We recently indulged in a three day food tour in southern France.
For planning, I wanted to avoid all of the Michelin craziness. Blindly trusting in the guide impressed me as a superficial way to avoid doing one’s own research for good cooking, but how else to proceed? We had no network and we do not even speak French.
The best starting point turned out to be published traveler’s journals, especially involving food. However, these books, being books, were dated. So much of travel writing is now being blogged on line. But a travel book is more reliable because it had to be accepted by a publisher and their editors, so there was an evaluation of an author’s credibility prior to publishing. There is no such referee process for anyone wanting to blog on line; credibility and expertise are often lacking, of late. The ‘happy medium’ consisted of listing the farms, cafes, other establishments, and the chefs that all contributed to the storied meals of the recent past and then using the internet to find out if each contributor was still contributing. In most cases establishments had ceased operation or the chefs moved on or, sadly, had died.
In many cases it was easy to find the menus of current establishments online, which filled in one important datum of what I wanted to know. To evaluate service, reliability and attitude required the use of Yelp, Tripadvisor and online reservation web sites, such as thefork.com.

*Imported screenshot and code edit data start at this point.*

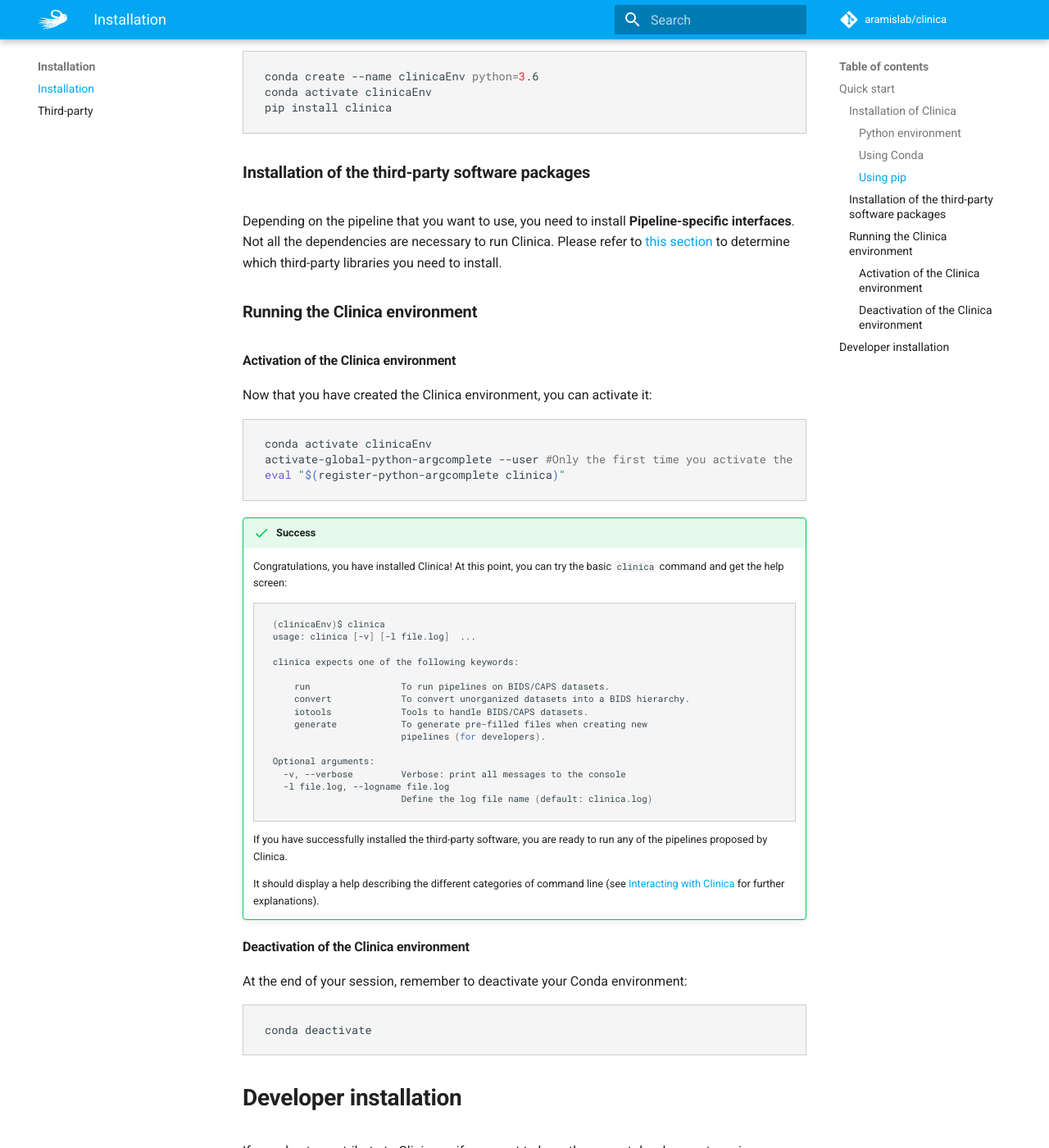
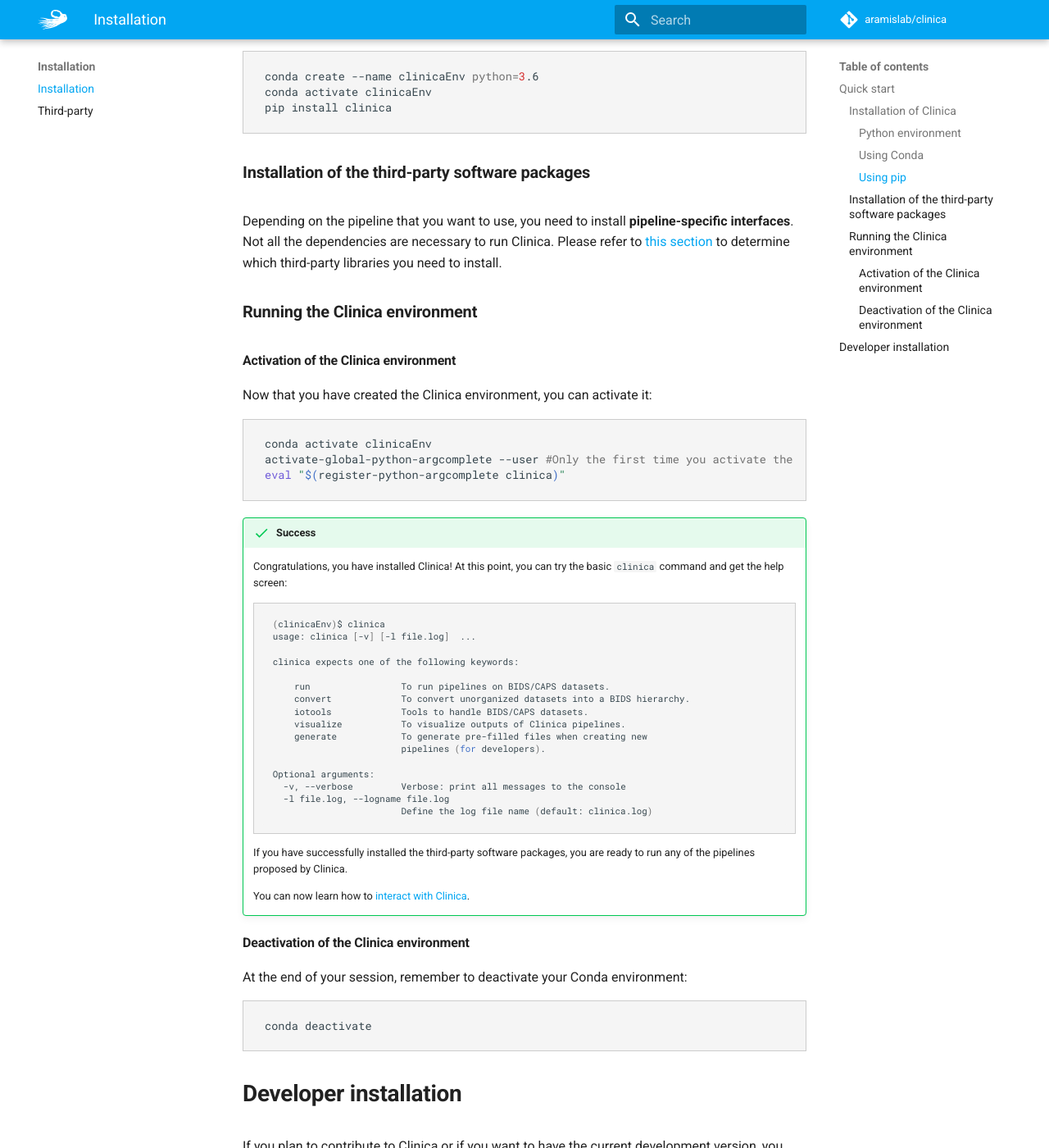
Before and after one commit to aramis-lab/clinica, an MkDocs documentation site: the page built from docs/Installation.md, in a window 1280 px wide and 1400 px high, scrolled down 1475 px. Shown: the whole window at 82% size. Built offline with MkDocs 1.6.1 and Material for MkDocs 9.7.7, drawn with Linux system fonts in a browser that asks for light colours; comment, search, counter and statistics services are not loaded; some of the changed text lies outside the part shown.

Commit message:
Fix typos in installation pages

````diff
--- a/docs/Installation.md
+++ b/docs/Installation.md
@@ -67,7 +67,7 @@
 
 ### Installation of the third-party software packages
 Depending on the pipeline that you want to use, you need to install
-**Pipeline-specific interfaces**. Not all the dependencies are necessary to run
+**pipeline-specific interfaces**. Not all the dependencies are necessary to run
 Clinica.
 Please refer to [this section](../Third-party) to determine which third-party
 libraries you need to install.
@@ -96,6 +96,7 @@
         run                 To run pipelines on BIDS/CAPS datasets.
         convert             To convert unorganized datasets into a BIDS hierarchy.
         iotools             Tools to handle BIDS/CAPS datasets.
+        visualize           To visualize outputs of Clinica pipelines.
         generate            To generate pre-filled files when creating new
                             pipelines (for developers).
 
@@ -105,12 +106,10 @@
                             Define the log file name (default: clinica.log)
     ```
 
-    If you have successfully installed the third-party software, you are ready
+    If you have successfully installed the third-party software packages, you are ready
     to run any of the pipelines proposed by Clinica.
 
-    It should display a help describing the different categories of command line
-    (see [Interacting with Clinica](../InteractingWithClinica) for further
-    explanations).
+    You can now learn how to [interact with Clinica](../InteractingWithClinica).
 
 #### Deactivation of the Clinica environment
 At the end of your session, remember to deactivate your Conda environment:
@@ -161,5 +160,5 @@
 ```
 
 Remember that Clinica will be only available inside your Conda environment.
-Further information for Clinica's contributors can be found
-[here](./CodingForClinica).
+<!-- Further information for Clinica's contributors can be found
+[here](../CodingForClinica). -->
````
Also changed, not shown: docs/Third-party.md (+4 -4 lines).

Tripadvisor is a good example of a huge universe of uninformed opinion studded with pearls of expertise. (I am neither uninformed nor expert, and so it is important for me to have access to sincere, credible and knowledgeable critics.) To use Tripadvisor, I found it necessary to review the reviewers. All of us have read a one-star review (“I couldn’t give no stars, but if I could…”) by someone who amplifies an insignificant slight or someone who suffers a true inconvenience that is guaranteed not to be a problem for most of us (“We showed up [at a formal dining room] with our six-month-old twins and they wouldn’t let us in…”). As one might expect, reviews of French eating establishments were most credible from French reviewers. I am thankful for online translators, though sometimes they can be next-to-useless. Reviews from Londoners and most of the United States tended to be Pollyanna-ish and hardly credible. Forgive my profiling, but they were usually not consistent with reviews from native critics. Then there is the meta-analysis: in any given city, there are restaurants with over a thousand reviews on TA and those with less than fifty, and both of these establishments can lie within the ‘top ten’. Since TA is predicated on travelers and not necessarily on chowhounds, a robust familiarity of TA reviewers with an establishment may means that it has been loved to death. I avoided any place with too many reviews. We all think that our fellow travelers are very nice taken individually but insufferable in the aggregate. Otherwise, why would we avoid tourist venues? Please do not get me wrong, there are quite a few popular roadside-dive establishments that are on my must-detour-to list, but this was not our agenda for the south of France. The ‘numbers profile’ also says something about a restaurant’s reliability. For the same overall score of, say, four and one-half stars, we would all be more comfortable with an establishment that racked up an equal number of credible five- and four-star reviews, than we would be with one that was top-loaded with five star reviews but also had a significant number of three, two and one star comments. Careful reading can usually elaborate the defects in service, attitude and reliability.
Having used travel journals reevaluated with recent on line reviews, we came up with four restaurants that we felt were not unduly basking in the glow from Michelin stars and that were as close to rock-solid reliable as we could determine from four thousand miles and one language away. Not to keep you in suspense, these were the following:
La Bastide St. Antoine, Grasse
Les Jardin des Sens, Montpellier
S Comm, Palaja, Carcassonne
Lest you think that ‘everyone should try these’ or ‘why did they settle on these four that are hundreds of kilometers apart?’ it must be said that our decisions were affected by our personal preferences and what was available for the winter menus during the first week in March.
One evaluation that we unfortunately did not make until all of our travel arrangements were set was to find out the hours and availability of the establishments. This should be done at the same time as deciding upon the menu and the reliability. We did not do this and so we had some marathon driving to do in order to enjoy the meals that we had set for ourselves. We enjoyed ourselves in spite of a tight schedule.
Our favorite experience on the list was at S Comm, the most casual and off-the radar of all of our choices. We wanted to eat provincially in the Provinces, which is why we avoided Paris, and why I ordered cassoulet at S Comm in Carcassonne; it was an epiphany.
Our overall favorite meal was not even on our list. Having arrived in conservative Spain/southern France on a Sunday, we knew that very few places would be open for lunch, let alone the kind of small chef- or family-owned and run places that attract our attention. When lunchtime hunger finally pulled us off the road, it was in Narbonne. We had no idea where we would go or what we would find for lunch; we even had trouble finding the city center. We finally drove by a promising looking place that seemed to be open, judging by the cars parked nearby. This godsend happened to be La Table Saint Crescent. We had the most wonderful three course Sunday lunch. Serendipity trumps preparation. The telling of it would require its own post. I think you would enjoy googling these places on line more than wading through my amateurish description of our meals.